I was going to the middle of Queens, New York, for a family dinner. It’s only 11 miles from where I’m currently living/staying, in the West Village, but in New York City, 11 miles is a lot. To get there I had to take a subway into Queens and then transfer to a bus. Total travel time was just over an hour.
If there’s one thing New Yorkers love to complain about, it’s the subways. The system is old. A minor hiccup can cause ripple effects throughout the system, creating delays that make people late for work, meetings, and appointments.
Trains are often so crowded you have to let one or more pass before you can get on, and then you’re being pushed and shoved and bounced around like cattle in a cattle car.
Nothing is Perfect
There is certainly plenty of room to improve in the NYC subway system, but it helps to have perspective.
The subways aren’t perfect, but nothing is. I spent six months of this year living in southern California without a car. For the most part, it was manageable because I was mostly confined to the village of La Jolla in San Diego, a small area that is easily walkable (at least by New Yorker standards; people there complain if they can’t find a parking spot in front of the gym.).
When I wanted to go anywhere — to meet friends downtown, or even to a yoga class in the next town over, I generally resorted to an Uber or Lyft. Although they have buses, traveling by bus always took at least double, if not triple, the time it would take to travel by car.
The Best Deal in New York
For all the complaints about the subway, there’s also much to appreciate.
A subway ride is still one of the best deals in NYC. In 1997, the MTA introduced free transfers between buses and subways. That means my commute to Queens was $2.75 total. That’s less than a slice of pizza at Joe’s pizza (which is $3).

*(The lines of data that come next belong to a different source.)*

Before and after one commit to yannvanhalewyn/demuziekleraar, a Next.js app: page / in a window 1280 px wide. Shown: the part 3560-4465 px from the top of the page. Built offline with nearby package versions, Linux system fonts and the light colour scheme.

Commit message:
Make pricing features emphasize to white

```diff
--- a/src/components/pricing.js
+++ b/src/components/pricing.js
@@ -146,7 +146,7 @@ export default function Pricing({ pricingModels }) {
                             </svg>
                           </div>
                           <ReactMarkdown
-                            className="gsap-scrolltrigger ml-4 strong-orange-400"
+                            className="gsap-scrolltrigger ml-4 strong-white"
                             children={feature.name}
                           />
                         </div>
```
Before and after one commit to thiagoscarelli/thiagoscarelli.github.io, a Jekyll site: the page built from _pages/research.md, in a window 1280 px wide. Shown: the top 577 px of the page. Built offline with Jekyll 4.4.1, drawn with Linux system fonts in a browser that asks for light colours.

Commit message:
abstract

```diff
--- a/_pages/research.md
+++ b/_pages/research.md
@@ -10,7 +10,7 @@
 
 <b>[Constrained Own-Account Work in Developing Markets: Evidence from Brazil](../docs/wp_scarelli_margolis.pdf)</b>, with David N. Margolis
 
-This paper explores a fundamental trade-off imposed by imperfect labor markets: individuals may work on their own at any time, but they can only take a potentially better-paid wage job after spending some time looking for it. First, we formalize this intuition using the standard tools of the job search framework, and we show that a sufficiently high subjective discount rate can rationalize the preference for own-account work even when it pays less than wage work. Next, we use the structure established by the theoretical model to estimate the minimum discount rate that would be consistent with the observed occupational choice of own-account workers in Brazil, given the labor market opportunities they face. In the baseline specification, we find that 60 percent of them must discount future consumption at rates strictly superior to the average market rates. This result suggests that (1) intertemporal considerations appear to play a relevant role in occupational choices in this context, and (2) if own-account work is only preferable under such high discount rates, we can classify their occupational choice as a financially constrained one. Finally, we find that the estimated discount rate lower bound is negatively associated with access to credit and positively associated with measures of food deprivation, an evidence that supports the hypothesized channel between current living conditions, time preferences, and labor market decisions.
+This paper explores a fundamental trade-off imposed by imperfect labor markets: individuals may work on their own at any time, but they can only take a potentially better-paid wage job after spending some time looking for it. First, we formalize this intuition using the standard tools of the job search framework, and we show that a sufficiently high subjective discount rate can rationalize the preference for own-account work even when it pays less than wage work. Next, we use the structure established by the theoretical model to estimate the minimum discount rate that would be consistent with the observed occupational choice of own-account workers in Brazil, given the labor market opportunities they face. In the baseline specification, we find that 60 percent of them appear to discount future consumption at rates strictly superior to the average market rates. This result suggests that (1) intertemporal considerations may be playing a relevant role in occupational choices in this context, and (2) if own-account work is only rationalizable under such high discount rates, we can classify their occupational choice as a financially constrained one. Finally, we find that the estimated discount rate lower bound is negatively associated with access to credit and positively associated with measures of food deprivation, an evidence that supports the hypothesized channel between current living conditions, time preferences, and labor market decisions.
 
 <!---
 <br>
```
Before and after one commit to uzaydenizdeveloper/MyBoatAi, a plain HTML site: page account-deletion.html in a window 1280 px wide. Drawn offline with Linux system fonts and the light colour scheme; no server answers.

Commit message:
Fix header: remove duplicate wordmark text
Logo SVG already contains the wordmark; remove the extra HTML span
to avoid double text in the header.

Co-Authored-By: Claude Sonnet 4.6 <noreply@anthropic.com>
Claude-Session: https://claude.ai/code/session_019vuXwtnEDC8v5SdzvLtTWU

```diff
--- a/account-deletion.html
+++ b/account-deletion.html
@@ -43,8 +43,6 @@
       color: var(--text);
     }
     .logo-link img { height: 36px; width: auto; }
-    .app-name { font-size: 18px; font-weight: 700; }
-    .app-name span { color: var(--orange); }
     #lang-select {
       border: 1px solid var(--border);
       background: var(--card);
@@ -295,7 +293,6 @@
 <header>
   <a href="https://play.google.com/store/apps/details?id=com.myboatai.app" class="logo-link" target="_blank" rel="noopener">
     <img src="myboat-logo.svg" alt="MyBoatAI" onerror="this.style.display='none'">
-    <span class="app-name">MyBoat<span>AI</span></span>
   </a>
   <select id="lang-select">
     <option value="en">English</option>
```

What else can you buy today for $2.75?
There’s no other city where you can travel as far and as fast for as little money as you can in New York. That’s possible only because of our public transportation system.
Seven days a week, 24 hours a day, it moves millions of people around the city through vast underground tunnels built decades ago.
A Modern Miracle
Just think about that for a moment. How many things built a century ago still work?
Yes, it may be slow at times. It may get crowded, and it may feel infuriating to be pushed around. But when it works, especially when you can get from Point A to Point B with one connection or less, when you don’t have to wait for your connecting ride, and when you can get on a train and grab a seat, and get to where you’re going without major delays, there’s nothing better.
Zooming downtown over 90 blocks in less than 15 minutes, through tunnels built over a 100 years ago, you might even realize that the NYC subway is a man-made miracle.